■ **EXERCISE DESCRIPTION**
Write only the count of lines that hold the word "notebooks" in the listing.

--- START ---

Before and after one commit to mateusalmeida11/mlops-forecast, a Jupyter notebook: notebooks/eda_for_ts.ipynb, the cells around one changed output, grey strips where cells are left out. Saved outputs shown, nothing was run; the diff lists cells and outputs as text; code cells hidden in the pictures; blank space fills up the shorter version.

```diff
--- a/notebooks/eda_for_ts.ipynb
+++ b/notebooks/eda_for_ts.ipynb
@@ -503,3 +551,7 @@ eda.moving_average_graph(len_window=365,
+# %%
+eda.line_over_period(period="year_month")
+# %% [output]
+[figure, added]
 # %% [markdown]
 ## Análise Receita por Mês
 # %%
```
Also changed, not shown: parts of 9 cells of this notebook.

--- END ---
--- START ---

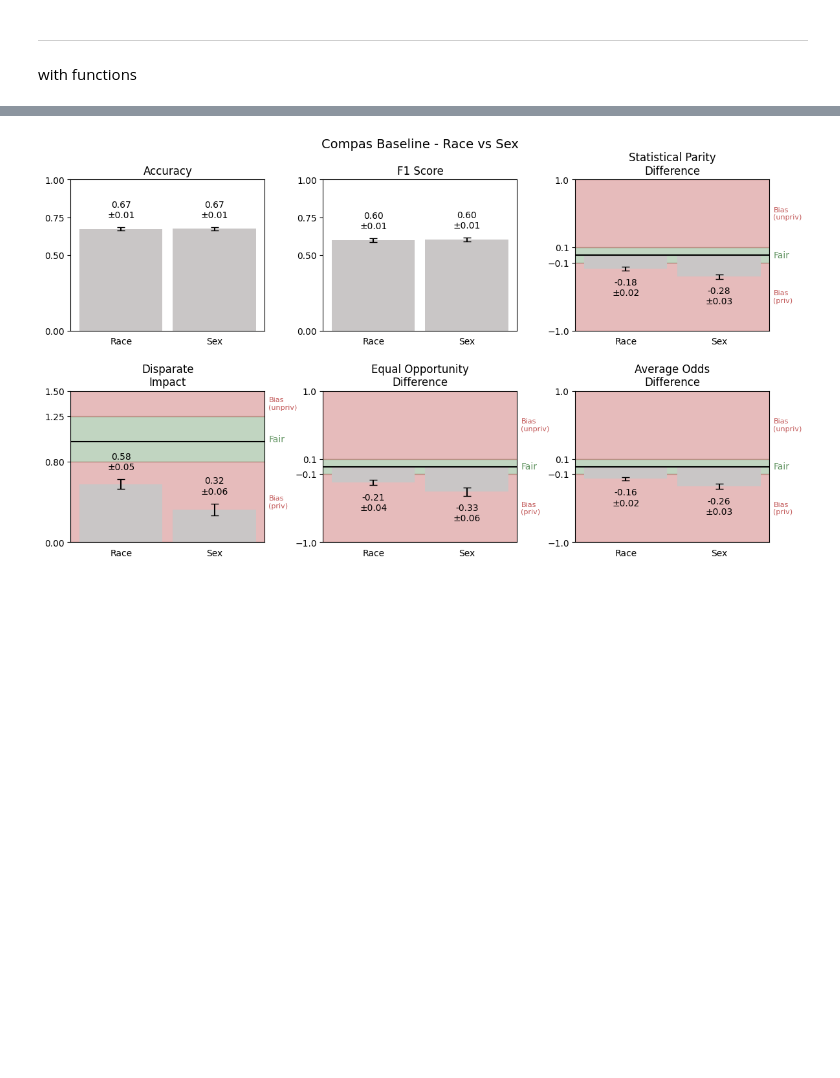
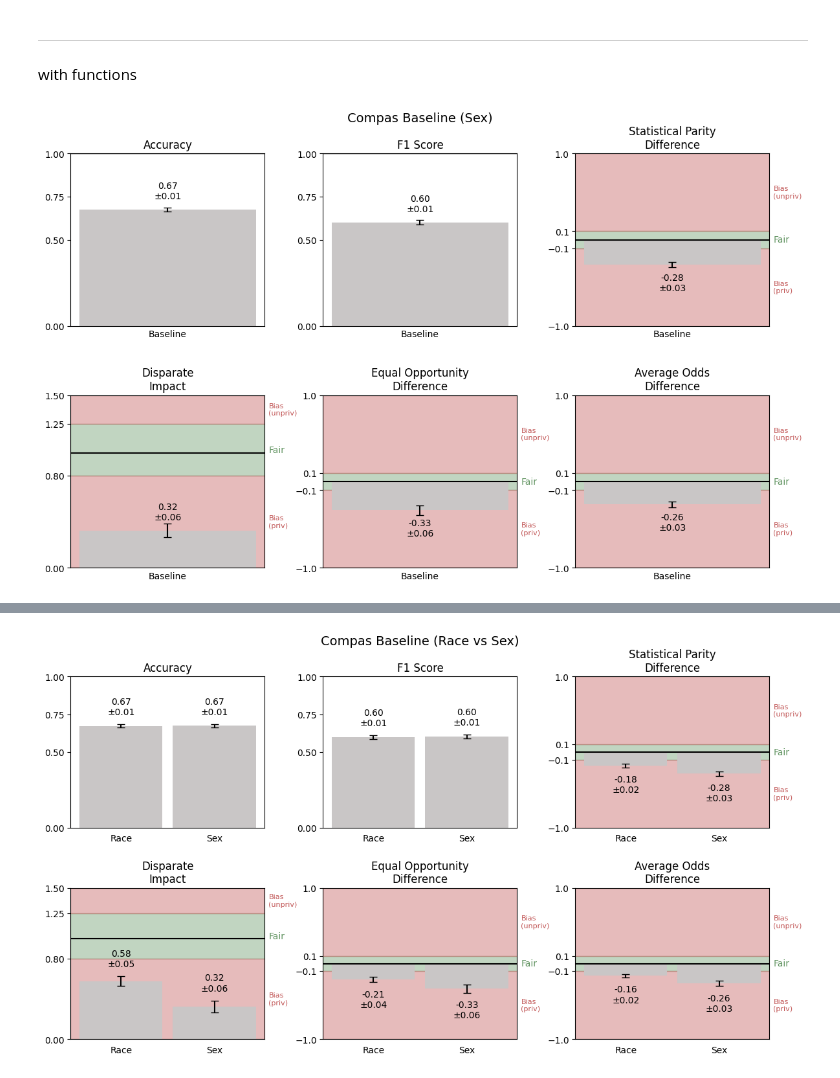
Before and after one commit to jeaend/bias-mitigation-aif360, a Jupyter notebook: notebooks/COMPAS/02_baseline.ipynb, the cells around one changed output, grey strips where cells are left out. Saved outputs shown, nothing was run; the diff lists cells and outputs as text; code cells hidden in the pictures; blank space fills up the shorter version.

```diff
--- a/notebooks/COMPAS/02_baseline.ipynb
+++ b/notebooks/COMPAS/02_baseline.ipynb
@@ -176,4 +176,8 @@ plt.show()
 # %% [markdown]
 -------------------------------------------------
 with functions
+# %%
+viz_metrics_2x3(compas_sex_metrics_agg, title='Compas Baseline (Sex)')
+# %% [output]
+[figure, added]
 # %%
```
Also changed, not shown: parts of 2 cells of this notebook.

--- END ---

■ **THE ANSWER**
6